The year seems to have begun with gusts of winds – cloud banks of air rushing past us – as we ourselves bend and twist with every sudden rush of the sky’s breathing. In front of me, coming towards me, a father and his two very young children, holding his hands, singing, for all of us to hear: We are the wind, We are the wind, We are the wind. And suddenly, as if by impulse and inspiration, both children break away from their father – and running as fast as they can, sing their newly discovered one-word chant: Wind, Wind, Wind – as they, and their coveted word, seemingly disappear, all at once, into the invisible air.
I often think, when speaking and working with children in classrooms, what it means to a child to become a quality of the invisible, to become what we often can’t see outwardly, but with the eyes of our imagination we can bring to life.

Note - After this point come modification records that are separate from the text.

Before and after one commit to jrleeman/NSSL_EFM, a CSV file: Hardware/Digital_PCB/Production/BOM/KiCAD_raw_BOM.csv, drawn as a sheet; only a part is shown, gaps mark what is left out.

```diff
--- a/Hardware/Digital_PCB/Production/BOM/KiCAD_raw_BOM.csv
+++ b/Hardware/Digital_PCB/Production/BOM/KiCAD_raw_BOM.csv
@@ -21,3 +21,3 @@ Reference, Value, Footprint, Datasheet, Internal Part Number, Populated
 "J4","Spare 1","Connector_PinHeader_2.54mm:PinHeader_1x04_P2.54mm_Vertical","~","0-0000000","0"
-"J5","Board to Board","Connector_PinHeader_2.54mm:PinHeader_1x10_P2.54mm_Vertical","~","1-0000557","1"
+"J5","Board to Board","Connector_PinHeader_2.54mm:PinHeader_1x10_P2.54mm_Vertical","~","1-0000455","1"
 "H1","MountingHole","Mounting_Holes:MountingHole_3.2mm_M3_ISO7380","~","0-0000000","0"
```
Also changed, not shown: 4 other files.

Perhaps play, so indigenous to childhood, is the art and act of living into and out of the invisible, making it alive so it can be felt and heard as a pulsating presence – as did Lizzette, in the 5th Grade, when she wrote:
The wind grew
colors and then
it vanished into
the eyes of the
or, embraced by the very ecstasy of playing, Johanny, in the 3rd Grade, shared:
When I am playing I feel like hugging the wind
and kissing and singing with the air, pushing the
air far away. I am very, very happy.